Skip to content

An "Apple a Day..."

5 portions of fruits and vegetables a day are associated with reduced mortality

Bhavin Jankharia
4 min read
An "Apple a Day..."
5 portions of fruits and vegetables a day are associated with reduced mortality

Many of us have grown up with this cliched proverb, “An apple a day keeps the doctor away”, though Wikipedia makes it a point to tell us there is no scientific evidence this is true [1].

Since childhood, it has been drilled into our heads (definitely my head) that eating fruits and vegetables is good for our health. In recent years, this has sometimes become a fad, with some people and nutritionists even advocating a liquid diet of fruit and vegetable juices, apparently to “detox”, as if there are built-up toxins in our bodies that are just waiting to be flushed out. Seriously!!

Food-group specific diets and food fads, such as low-carb, keto, low-fat, only fruits, etc., don’t normally work beyond the first six months or so….most of us have experienced this phenomenon first-hand [2]…we start a new “diet”, we lose weight, we tell the world and everyone claps and then all those lost kilos and pounds and sometimes even more, come back in the next 6-12 months. All these so-called “diets”, show pretty much the same results in the first six months, with little to choose between them and then all of them become equally ineffective within a year.  Dr. Tim Spector’s book, “The Diet Myth”  and Micheal Pollan’s book, “Food Rules” both explore this subject in great detail, for those interested in knowing more.

What is known to work however, is a sensible eating habit that is sustainable over the long term and becomes  part of our daily lives, coupled with physical activity (which I spoke and wrote about last week), both for weight loss and more importantly for living longer and healthier lives.

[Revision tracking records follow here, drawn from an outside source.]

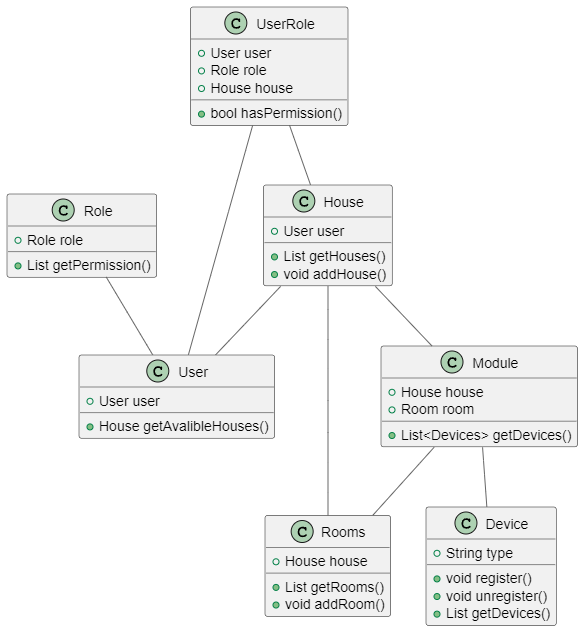
Earlier version of the PlantUML export images/code1.png (VZMDeadAngel/architecture-sprint-3). Its source is kept beside it as diagrams/code1.puml. Source of this version:
```plantuml
@startuml

top to bottom direction

!include https://raw.githubusercontent.com/plantuml-stdlib/C4-PlantUML/master/C4_Component.puml

class Role{
    +Role role
    +List getPermission()
}

class User{
    +User user
    +House getAvalibleHouses()
}

class Module{
    +House house
    +Room room
    +List<Devices> getDevices()
}

class House{
    +User user
    +List getHouses()
    +void addHouse()
}

class Rooms{
    +House house
    +List getRooms()
    +void addRoom()
}

class UserRole {
    +User user
    +Role role
    +House house
    +bool hasPermission()
}

class Device {
  +String type
  +void register()
  +void unregister()
  +List getDevices()
}

Role -- User
UserRole -- User
House -- Rooms
House -- User
UserRole -- House
House -- Module
Module -- Rooms
Module -- Device

@enduml
```
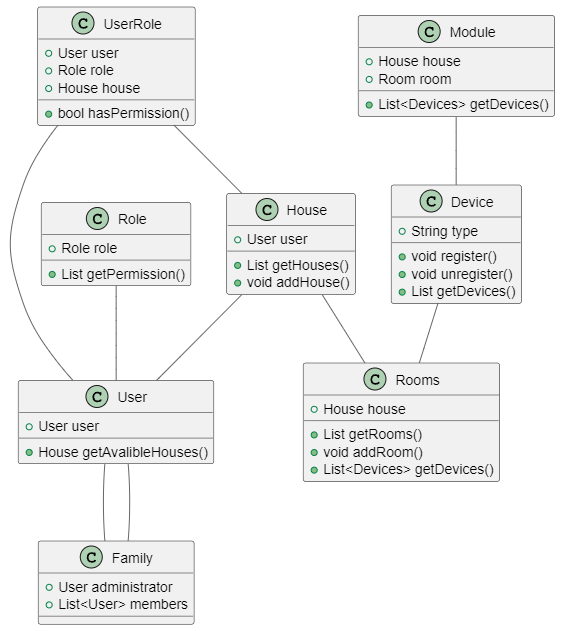
Above is the later version.

What changed in the source:
```diff
@@ -12,6 +12,11 @@
 class User{
     +User user
     +House getAvalibleHouses()
+}
+
+class Family{
+    +User administrator
+    +List<User> members
 }
 
 class Module{
@@ -30,6 +35,7 @@
     +House house
     +List getRooms()
     +void addRoom()
+    +List<Devices> getDevices()
 }
 
 class UserRole {
@@ -51,8 +57,9 @@
 House -- Rooms
 House -- User
 UserRole -- House
-House -- Module
-Module -- Rooms
 Module -- Device
+Family -- User
+User -- Family
+Device -- Rooms
 
 @enduml
```
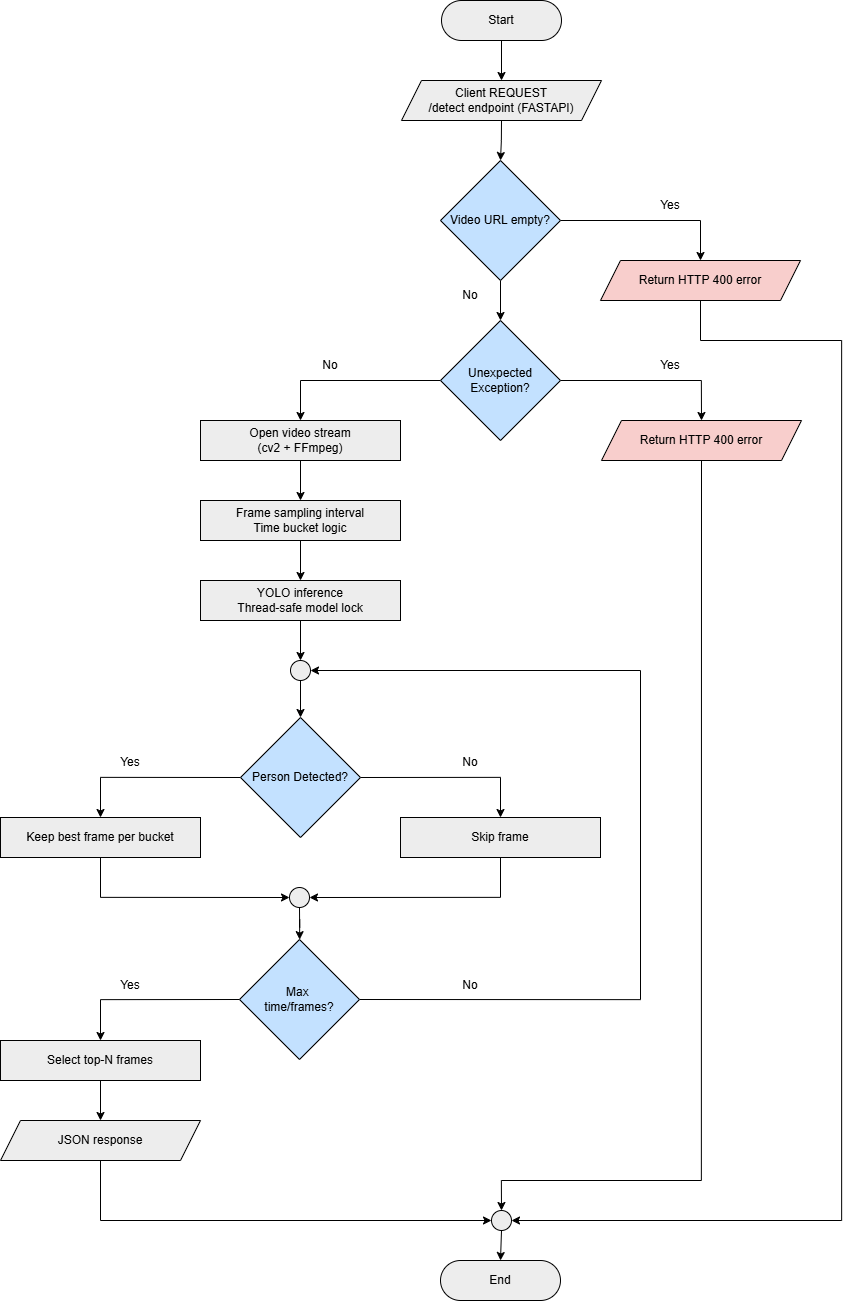
eldisja1/person-detection-nmsai keeps this draw.io diagram as documentation/person-detection-nmsai-system-architecture.png. Above is the earlier version. Source tidied: cells renumbered, new cells last; positions are measured from the earlier drawing's top-left corner, leaving out a move shared by most shapes. Source of this version:
```xml
<mxGraphModel>
  <root>
    <mxCell id="0" />
    <mxCell id="1" parent="0" />
    <mxCell id="2" style="edgeStyle=orthogonalEdgeStyle;rounded=0;jettySize=auto;html=1;exitX=0.5;exitY=1;exitDx=0;exitDy=0;entryX=0.5;entryY=0;entryDx=0;entryDy=0;" parent="1" edge="1" source="3" target="5">
      <mxGeometry relative="1" as="geometry" />
    </mxCell>
    <mxCell id="3" value="Start" style="rounded=1;whiteSpace=wrap;html=1;arcSize=50;fillColor=#EDEDED;" parent="1" vertex="1">
      <mxGeometry x="441" width="120" height="40" as="geometry" />
    </mxCell>
    <mxCell id="4" style="edgeStyle=orthogonalEdgeStyle;rounded=0;jettySize=auto;html=1;exitX=0.5;exitY=1;exitDx=0;exitDy=0;entryX=0.5;entryY=0;entryDx=0;entryDy=0;" parent="1" edge="1" source="5" target="37">
      <mxGeometry relative="1" as="geometry" />
    </mxCell>
    <mxCell id="5" value="Client REQUEST&lt;div&gt;/detect endpoint (FASTAPI)&lt;/div&gt;" style="shape=parallelogram;perimeter=parallelogramPerimeter;whiteSpace=wrap;html=1;fixedSize=1;fillColor=#EDEDED;" parent="1" vertex="1">
      <mxGeometry x="401" y="80" width="200" height="40" as="geometry" />
    </mxCell>
    <mxCell id="6" style="edgeStyle=orthogonalEdgeStyle;rounded=0;jettySize=auto;html=1;exitX=0.5;exitY=1;exitDx=0;exitDy=0;entryX=0.5;entryY=0;entryDx=0;entryDy=0;" parent="1" edge="1" source="7" target="9">
      <mxGeometry relative="1" as="geometry" />
    </mxCell>
    <mxCell id="7" value="Open video stream&lt;div&gt;(cv2 + FFmpeg)&lt;/div&gt;" style="rounded=0;whiteSpace=wrap;html=1;fillColor=#EDEDED;" parent="1" vertex="1">
      <mxGeometry x="200" y="420" width="200" height="40" as="geometry" />
    </mxCell>
    <mxCell id="8" style="edgeStyle=orthogonalEdgeStyle;rounded=0;jettySize=auto;html=1;exitX=0.5;exitY=1;exitDx=0;exitDy=0;" parent="1" edge="1" source="9" target="11">
      <mxGeometry relative="1" as="geometry" />
    </mxCell>
    <mxCell id="9" value="Frame sampling interval&lt;div&gt;Time bucket logic&lt;/div&gt;" style="rounded=0;whiteSpace=wrap;html=1;fillColor=#EDEDED;" parent="1" vertex="1">
      <mxGeometry x="200" y="500" width="200" height="40" as="geometry" />
    </mxCell>
    <mxCell id="10" style="edgeStyle=orthogonalEdgeStyle;rounded=0;jettySize=auto;html=1;exitX=0.5;exitY=1;exitDx=0;exitDy=0;entryX=0.5;entryY=0;entryDx=0;entryDy=0;" parent="1" edge="1" source="11" target="32">
      <mxGeometry relative="1" as="geometry" />
    </mxCell>
    <mxCell id="11" value="YOLO inference&lt;div&gt;Thread-safe model lock&lt;/div&gt;" style="rounded=0;whiteSpace=wrap;html=1;fillColor=#EDEDED;" parent="1" vertex="1">
      <mxGeometry x="200" y="580" width="200" height="40" as="geometry" />
    </mxCell>
    <mxCell id="12" style="edgeStyle=orthogonalEdgeStyle;rounded=0;jettySize=auto;html=1;exitX=0;exitY=0.5;exitDx=0;exitDy=0;entryX=0.5;entryY=0;entryDx=0;entryDy=0;" parent="1" edge="1" source="14" target="16">
      <mxGeometry relative="1" as="geometry" />
    </mxCell>
    <mxCell id="13" style="edgeStyle=orthogonalEdgeStyle;rounded=0;jettySize=auto;html=1;exitX=1;exitY=0.5;exitDx=0;exitDy=0;entryX=0.5;entryY=0;entryDx=0;entryDy=0;" parent="1" edge="1" source="14" target="18">
      <mxGeometry relative="1" as="geometry" />
    </mxCell>
    <mxCell id="14" value="Person Detected?" style="rhombus;whiteSpace=wrap;html=1;fillColor=#C3E1FF;" parent="1" vertex="1">
      <mxGeometry x="240" y="717" width="120" height="120" as="geometry" />
    </mxCell>
    <mxCell id="15" style="edgeStyle=orthogonalEdgeStyle;rounded=0;jettySize=auto;html=1;exitX=0.5;exitY=1;exitDx=0;exitDy=0;entryX=0;entryY=0.5;entryDx=0;entryDy=0;" parent="1" edge="1" source="16" target="24">
      <mxGeometry relative="1" as="geometry" />
    </mxCell>
    <mxCell id="16" value="Keep best frame per bucket" style="rounded=0;whiteSpace=wrap;html=1;fillColor=#EDEDED;" parent="1" vertex="1">
      <mxGeometry y="817" width="200" height="40" as="geometry" />
    </mxCell>
    <mxCell id="17" style="edgeStyle=orthogonalEdgeStyle;rounded=0;jettySize=auto;html=1;exitX=0.5;exitY=1;exitDx=0;exitDy=0;entryX=1;entryY=0.5;entryDx=0;entryDy=0;" parent="1" edge="1" source="18" target="24">
      <mxGeometry relative="1" as="geometry" />
    </mxCell>
    <mxCell id="18" value="Skip frame" style="rounded=0;whiteSpace=wrap;html=1;fillColor=#EDEDED;" parent="1" vertex="1">
      <mxGeometry x="400" y="817" width="200" height="40" as="geometry" />
    </mxCell>
    <mxCell id="19" value="No" style="text;html=1;whiteSpace=wrap;strokeColor=none;fillColor=none;align=center;verticalAlign=middle;rounded=0;" parent="1" vertex="1">
      <mxGeometry x="440" y="747" width="60" height="30" as="geometry" />
    </mxCell>
    <mxCell id="20" value="Yes" style="text;html=1;whiteSpace=wrap;strokeColor=none;fillColor=none;align=center;verticalAlign=middle;rounded=0;" parent="1" vertex="1">
      <mxGeometry x="100" y="747" width="60" height="30" as="geometry" />
    </mxCell>
    <mxCell id="21" style="edgeStyle=orthogonalEdgeStyle;rounded=0;jettySize=auto;html=1;exitX=0.5;exitY=1;exitDx=0;exitDy=0;" parent="1" edge="1" source="22" target="26">
      <mxGeometry relative="1" as="geometry" />
    </mxCell>
    <mxCell id="22" value="Select top-N frames" style="rounded=0;whiteSpace=wrap;html=1;fillColor=#EDEDED;" parent="1" vertex="1">
      <mxGeometry y="1040" width="200" height="40" as="geometry" />
    </mxCell>
    <mxCell id="23" style="edgeStyle=orthogonalEdgeStyle;rounded=0;jettySize=auto;html=1;exitX=0.5;exitY=1;exitDx=0;exitDy=0;" parent="1" edge="1" source="24" target="30">
      <mxGeometry relative="1" as="geometry" />
    </mxCell>
    <mxCell id="24" style="ellipse;whiteSpace=wrap;html=1;fillColor=#EDEDED;" parent="1" vertex="1">
      <mxGeometry x="289" y="887" width="20" height="20" as="geometry" />
    </mxCell>
    <mxCell id="25" style="edgeStyle=orthogonalEdgeStyle;rounded=0;jettySize=auto;html=1;exitX=0.5;exitY=1;exitDx=0;exitDy=0;entryX=0;entryY=0.5;entryDx=0;entryDy=0;" parent="1" edge="1" source="26" target="50">
      <mxGeometry relative="1" as="geometry" />
    </mxCell>
    <mxCell id="26" value="JSON response" style="shape=parallelogram;perimeter=parallelogramPerimeter;whiteSpace=wrap;html=1;fixedSize=1;fillColor=#EDEDED;" parent="1" vertex="1">
      <mxGeometry y="1120" width="200" height="40" as="geometry" />
    </mxCell>
    <mxCell id="27" value="End" style="rounded=1;whiteSpace=wrap;html=1;arcSize=50;fillColor=#EDEDED;" parent="1" vertex="1">
      <mxGeometry x="440" y="1260" width="120" height="40" as="geometry" />
    </mxCell>
    <mxCell id="28" style="edgeStyle=orthogonalEdgeStyle;rounded=0;jettySize=auto;html=1;exitX=0;exitY=0.5;exitDx=0;exitDy=0;entryX=0.5;entryY=0;entryDx=0;entryDy=0;" parent="1" edge="1" source="30" target="22">
      <mxGeometry relative="1" as="geometry" />
    </mxCell>
    <mxCell id="29" style="edgeStyle=orthogonalEdgeStyle;rounded=0;jettySize=auto;html=1;exitX=1;exitY=0.5;exitDx=0;exitDy=0;entryX=1;entryY=0.5;entryDx=0;entryDy=0;" parent="1" edge="1" source="30" target="32">
      <mxGeometry relative="1" as="geometry">
        <Array as="points">
          <mxPoint x="640" y="999" />
          <mxPoint x="640" y="670" />
        </Array>
      </mxGeometry>
    </mxCell>
    <mxCell id="30" value="Max&amp;nbsp;&lt;div&gt;time/frames?&lt;/div&gt;" style="rhombus;whiteSpace=wrap;html=1;fillColor=#C3E1FF;" parent="1" vertex="1">
      <mxGeometry x="239" y="939" width="120" height="120" as="geometry" />
    </mxCell>
    <mxCell id="31" style="edgeStyle=orthogonalEdgeStyle;rounded=0;jettySize=auto;html=1;exitX=0.5;exitY=1;exitDx=0;exitDy=0;entryX=0.5;entryY=0;entryDx=0;entryDy=0;" parent="1" edge="1" source="32" target="14">
      <mxGeometry relative="1" as="geometry" />
    </mxCell>
    <mxCell id="32" style="ellipse;whiteSpace=wrap;html=1;fillColor=#EDEDED;" parent="1" vertex="1">
      <mxGeometry x="290" y="660" width="20" height="20" as="geometry" />
    </mxCell>
    <mxCell id="33" value="No" style="text;html=1;whiteSpace=wrap;strokeColor=none;fillColor=none;align=center;verticalAlign=middle;rounded=0;" parent="1" vertex="1">
      <mxGeometry x="440" y="970" width="60" height="30" as="geometry" />
    </mxCell>
    <mxCell id="34" value="Yes" style="text;html=1;whiteSpace=wrap;strokeColor=none;fillColor=none;align=center;verticalAlign=middle;rounded=0;" parent="1" vertex="1">
      <mxGeometry x="100" y="970" width="60" height="30" as="geometry" />
    </mxCell>
    <mxCell id="35" style="edgeStyle=orthogonalEdgeStyle;rounded=0;jettySize=auto;html=1;exitX=0.5;exitY=1;exitDx=0;exitDy=0;entryX=0.5;entryY=0;entryDx=0;entryDy=0;" parent="1" edge="1" source="37" target="44">
      <mxGeometry relative="1" as="geometry" />
    </mxCell>
    <mxCell id="36" style="edgeStyle=orthogonalEdgeStyle;rounded=0;jettySize=auto;html=1;exitX=1;exitY=0.5;exitDx=0;exitDy=0;entryX=0.5;entryY=0;entryDx=0;entryDy=0;" parent="1" edge="1" source="37" target="39">
      <mxGeometry relative="1" as="geometry" />
    </mxCell>
    <mxCell id="37" value="Video URL empty?" style="rhombus;whiteSpace=wrap;html=1;fillColor=#C3E1FF;" parent="1" vertex="1">
      <mxGeometry x="440" y="160" width="120" height="120" as="geometry" />
    </mxCell>
    <mxCell id="38" style="edgeStyle=orthogonalEdgeStyle;rounded=0;jettySize=auto;html=1;exitX=0.5;exitY=1;exitDx=0;exitDy=0;entryX=1;entryY=0.5;entryDx=0;entryDy=0;" parent="1" edge="1" source="39" target="50">
      <mxGeometry relative="1" as="geometry">
        <Array as="points">
          <mxPoint x="700" y="340" />
          <mxPoint x="841" y="340" />
          <mxPoint x="841" y="1220" />
        </Array>
      </mxGeometry>
    </mxCell>
    <mxCell id="39" value="Return HTTP 400 error" style="shape=parallelogram;perimeter=parallelogramPerimeter;whiteSpace=wrap;html=1;fixedSize=1;fillColor=#F8CECC;" parent="1" vertex="1">
      <mxGeometry x="600" y="260" width="200" height="40" as="geometry" />
    </mxCell>
    <mxCell id="40" value="Yes" style="text;html=1;whiteSpace=wrap;strokeColor=none;fillColor=none;align=center;verticalAlign=middle;rounded=0;" parent="1" vertex="1">
      <mxGeometry x="640" y="190" width="60" height="30" as="geometry" />
    </mxCell>
    <mxCell id="41" value="No" style="text;html=1;whiteSpace=wrap;strokeColor=none;fillColor=none;align=center;verticalAlign=middle;rounded=0;" parent="1" vertex="1">
      <mxGeometry x="440" y="280" width="60" height="30" as="geometry" />
    </mxCell>
    <mxCell id="42" style="edgeStyle=orthogonalEdgeStyle;rounded=0;jettySize=auto;html=1;exitX=1;exitY=0.5;exitDx=0;exitDy=0;entryX=0.5;entryY=0;entryDx=0;entryDy=0;" parent="1" edge="1" source="44" target="46">
      <mxGeometry relative="1" as="geometry" />
    </mxCell>
    <mxCell id="43" style="edgeStyle=orthogonalEdgeStyle;rounded=0;jettySize=auto;html=1;exitX=0;exitY=0.5;exitDx=0;exitDy=0;entryX=0.5;entryY=0;entryDx=0;entryDy=0;" parent="1" edge="1" source="44" target="7">
      <mxGeometry relative="1" as="geometry" />
    </mxCell>
    <mxCell id="44" value="Unexpected Exception?" style="rhombus;whiteSpace=wrap;html=1;fillColor=#C3E1FF;" parent="1" vertex="1">
      <mxGeometry x="440" y="320" width="120" height="120" as="geometry" />
    </mxCell>
    <mxCell id="45" style="edgeStyle=orthogonalEdgeStyle;rounded=0;jettySize=auto;html=1;exitX=0.5;exitY=1;exitDx=0;exitDy=0;entryX=0.5;entryY=0;entryDx=0;entryDy=0;" parent="1" edge="1" source="46" target="50">
      <mxGeometry relative="1" as="geometry">
        <Array as="points">
          <mxPoint x="701" y="1180" />
          <mxPoint x="501" y="1180" />
        </Array>
      </mxGeometry>
    </mxCell>
    <mxCell id="46" value="Return HTTP 400 error" style="shape=parallelogram;perimeter=parallelogramPerimeter;whiteSpace=wrap;html=1;fixedSize=1;fillColor=#F8CECC;" parent="1" vertex="1">
      <mxGeometry x="601" y="420" width="200" height="40" as="geometry" />
    </mxCell>
    <mxCell id="47" value="Yes" style="text;html=1;whiteSpace=wrap;strokeColor=none;fillColor=none;align=center;verticalAlign=middle;rounded=0;" parent="1" vertex="1">
      <mxGeometry x="640" y="350" width="60" height="30" as="geometry" />
    </mxCell>
    <mxCell id="48" value="No" style="text;html=1;whiteSpace=wrap;strokeColor=none;fillColor=none;align=center;verticalAlign=middle;rounded=0;" parent="1" vertex="1">
      <mxGeometry x="300" y="350" width="60" height="30" as="geometry" />
    </mxCell>
    <mxCell id="49" style="edgeStyle=orthogonalEdgeStyle;rounded=0;jettySize=auto;html=1;exitX=0.5;exitY=1;exitDx=0;exitDy=0;entryX=0.5;entryY=0;entryDx=0;entryDy=0;" parent="1" edge="1" source="50" target="27">
      <mxGeometry relative="1" as="geometry" />
    </mxCell>
    <mxCell id="50" style="ellipse;whiteSpace=wrap;html=1;fillColor=#EDEDED;" parent="1" vertex="1">
      <mxGeometry x="491" y="1210" width="20" height="20" as="geometry" />
    </mxCell>
  </root>
</mxGraphModel>
```
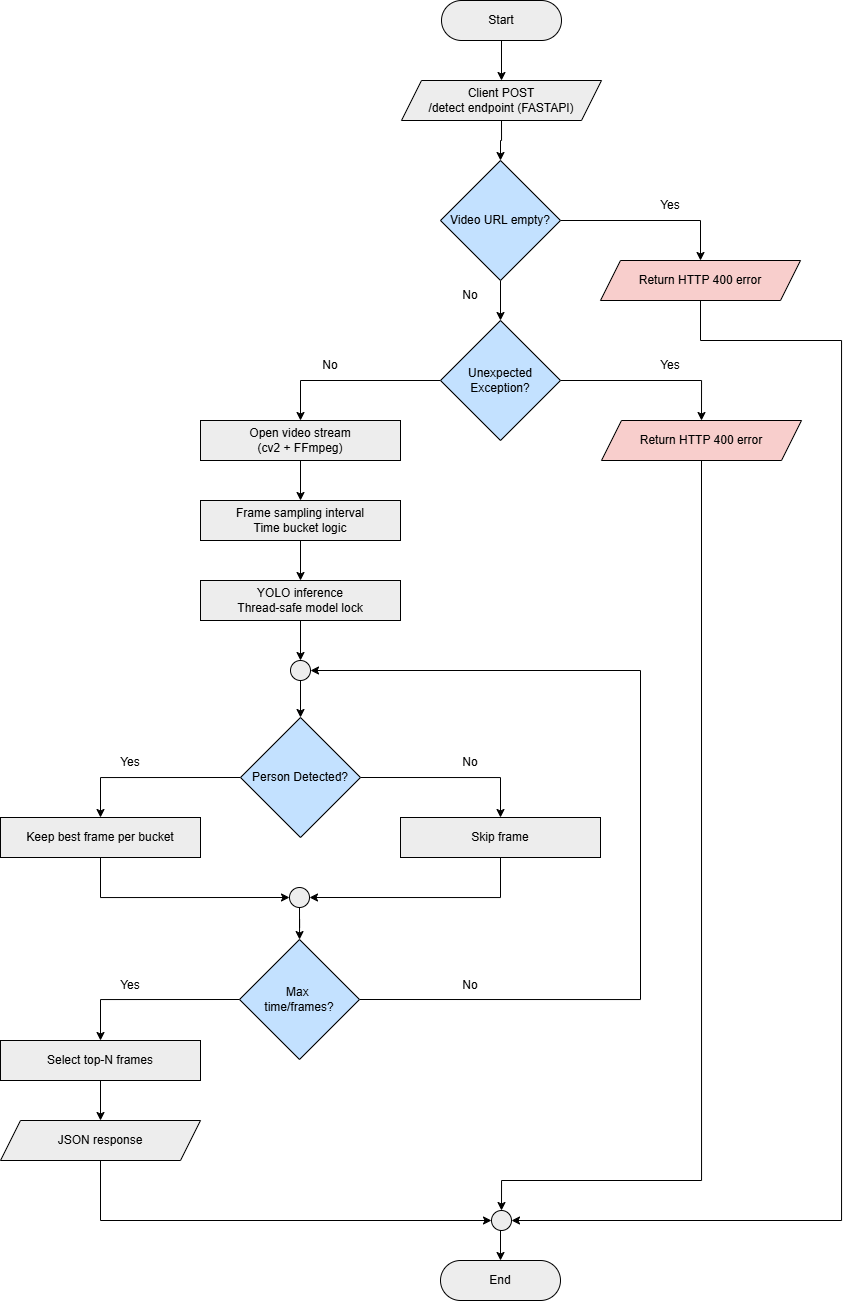
The same diagram one commit later.

Commit message:
Update system architecture image in README

Diff of the diagram source:
```diff
@@ -11,7 +11,7 @@
     <mxCell id="4" style="edgeStyle=orthogonalEdgeStyle;rounded=0;jettySize=auto;html=1;exitX=0.5;exitY=1;exitDx=0;exitDy=0;entryX=0.5;entryY=0;entryDx=0;entryDy=0;" parent="1" edge="1" source="5" target="37">
       <mxGeometry relative="1" as="geometry" />
     </mxCell>
-    <mxCell id="5" value="Client REQUEST&lt;div&gt;/detect endpoint (FASTAPI)&lt;/div&gt;" style="shape=parallelogram;perimeter=parallelogramPerimeter;whiteSpace=wrap;html=1;fixedSize=1;fillColor=#EDEDED;" parent="1" vertex="1">
+    <mxCell id="5" value="Client POST&lt;div&gt;/detect endpoint (FASTAPI)&lt;/div&gt;" style="shape=parallelogram;perimeter=parallelogramPerimeter;whiteSpace=wrap;html=1;fixedSize=1;fillColor=#EDEDED;" parent="1" vertex="1">
       <mxGeometry x="401" y="80" width="200" height="40" as="geometry" />
     </mxCell>
     <mxCell id="6" style="edgeStyle=orthogonalEdgeStyle;rounded=0;jettySize=auto;html=1;exitX=0.5;exitY=1;exitDx=0;exitDy=0;entryX=0.5;entryY=0;entryDx=0;entryDy=0;" parent="1" edge="1" source="7" target="9">
```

This post is free to read, but you will need to subscribe with your email ID to read the rest of the post and to  listen to the accompanying audio/podcast.

Already have an account? Log in